> Finally, to extend Daniel's radiological evidentiary statement 
> example, in the biomedical imaging domain (both in the clinic and in 
> research domain), often we are relying on algorithmic means to first 
> identify biologically-relevant objects in the digital images.  These 
> algorithms also bring with them many caveats and assumptions, which 
> also need to be addressed when expressing this "evidence" in a formal 
> context.  This latter issue is one we are seeking to address in the 
> BIRN project using BFO, OBO-RO, and OBI to establish as best we can a 
> formal means of expressing the experimental observations (both "raw" 
> and "derived") upon which one can build more complex assertions.
> Cheers,
> Bill

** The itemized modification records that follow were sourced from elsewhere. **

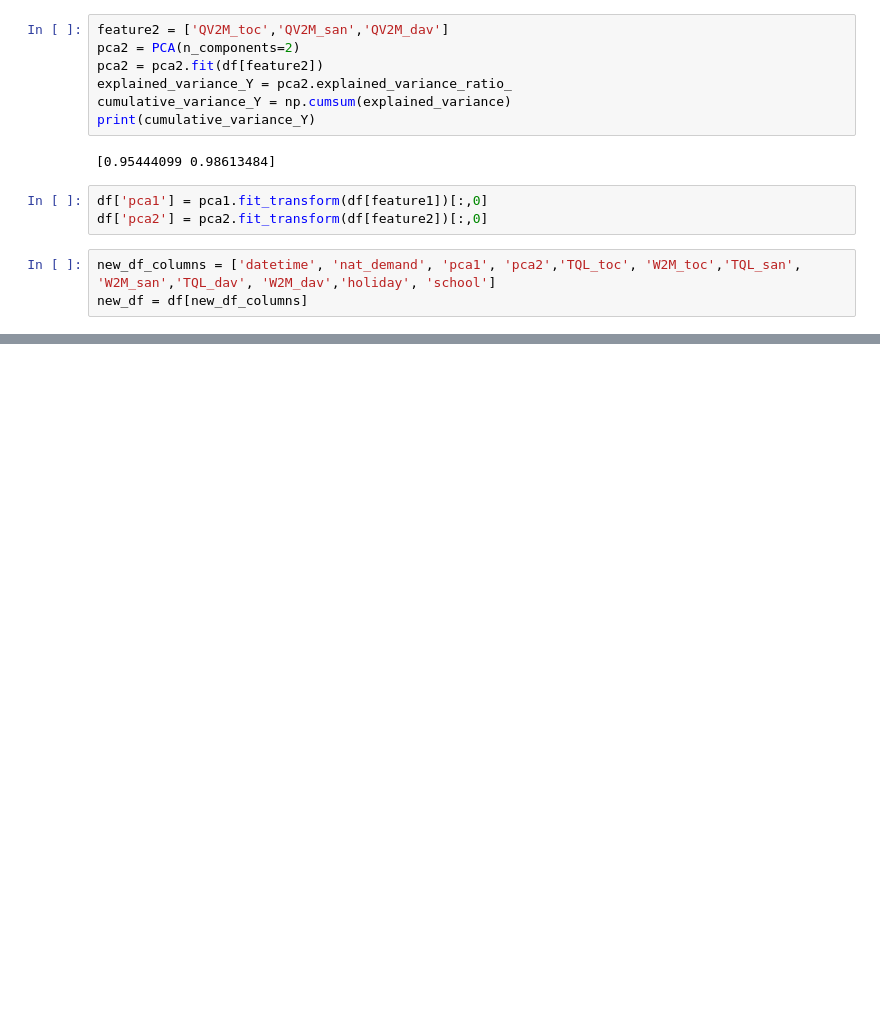
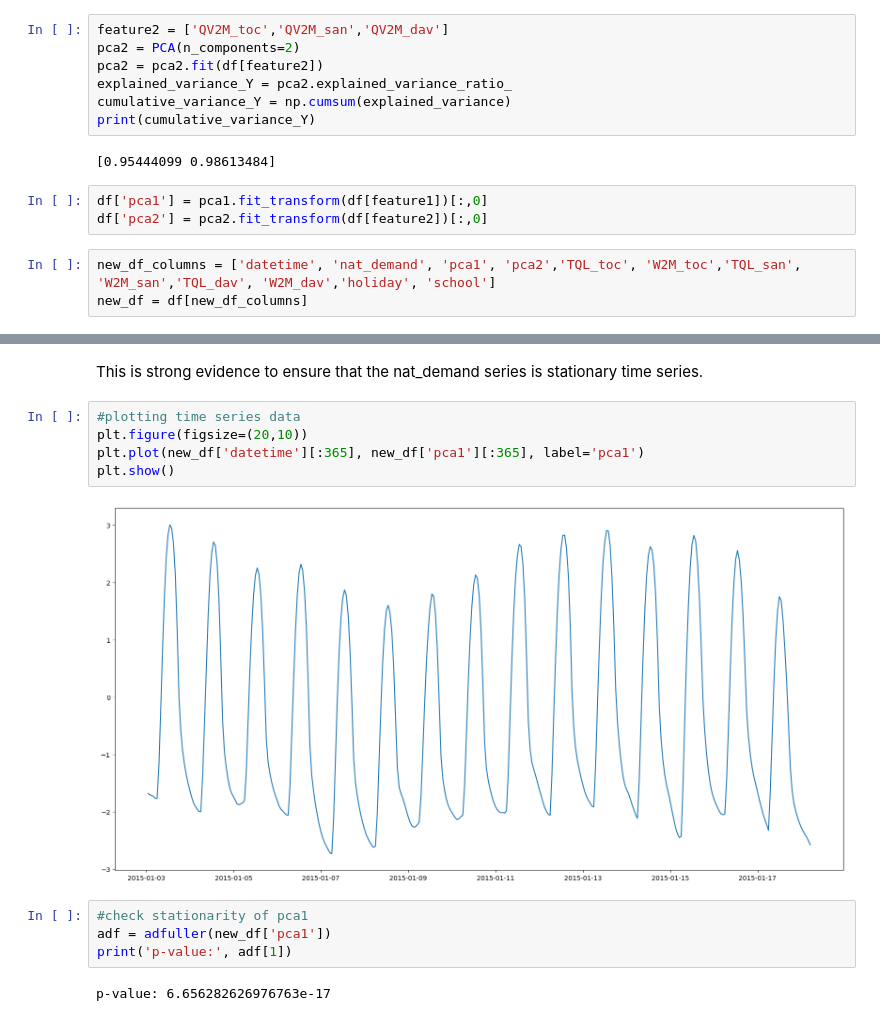
Before and after one commit to Nipuna-Tennakoon/multivariate-time-series-analysis, a Jupyter notebook: eda-visualization.ipynb, the cells around one changed output, grey strips where cells are left out. Saved outputs shown, nothing was run; the diff lists cells and outputs as text; blank space fills up the shorter version.

```diff
--- a/eda-visualization.ipynb
+++ b/eda-visualization.ipynb
@@ -113,0 +142,15 @@ new_df.head()
+# %% [markdown]
+This is strong evidence to ensure that the nat_demand series is stationary time series.
+# %%
+#plotting time series data
+plt.figure(figsize=(20,10))
+plt.plot(new_df['datetime'][:365], new_df['pca1'][:365], label='pca1')
+plt.show()
+# %% [output]
+[figure, added]
+# %%
+#check stationarity of pca1
+adf = adfuller(new_df['pca1'])
+print('p-value:', adf[1])
+# %% [output]
+p-value: 6.656282626976763e-17
```
Also changed, not shown: parts of 5 cells of this notebook, 2 other files.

> On Jun 12, 2007, at 3:53 PM, samwald@gmx.at wrote:
> >
> > Hi Waclaw,
> >
> >
> >> Matthias, if you look carefully at BFO, you'll see that roles are
> >> entities.  This means that evidences, as roles, are entities.
> >
> > Of course. I just wanted to differentiate that an experiment is not 
> > an instance of any class called 'evidence' (in other words, an 
> > experiment 'is not' evidence). Instead, it should be associated 
> > with an 'evidence-role'.
> >
> > cheers,
> > Matthias
> >
> > cheers,
> > Matthias Samwald
> >
> > ----------
> >
> > Yale Center for Medical Informatics, New Haven /
> > Section on Medical Expert and Knowledge-Based Systems, Vienna /
> > http://neuroscientific.net
> > --
> > Psssst! Schon vom neuen GMX MultiMessenger gehört?
> > Der kanns mit allen: http://www.gmx.net/de/go/multimessenger
> >
> Bill Bug
> Senior Research Analyst/Ontological Engineer
> Laboratory for Bioimaging  & Anatomical Informatics
> www.neuroterrain.org
> Department of Neurobiology & Anatomy
> Drexel University College of Medicine
> 2900 Queen Lane
> Philadelphia, PA    19129
> 215 991 8430 (ph)
> 610 457 0443 (mobile)
> 215 843 9367 (fax)
> Please Note: I now have a new email - William.Bug@DrexelMed.edu
Received on Wednesday, 13 June 2007 15:15:02 UTC

This archive was generated by hypermail 2.4.0 : Friday, 17 January 2020 17:20:27 UTC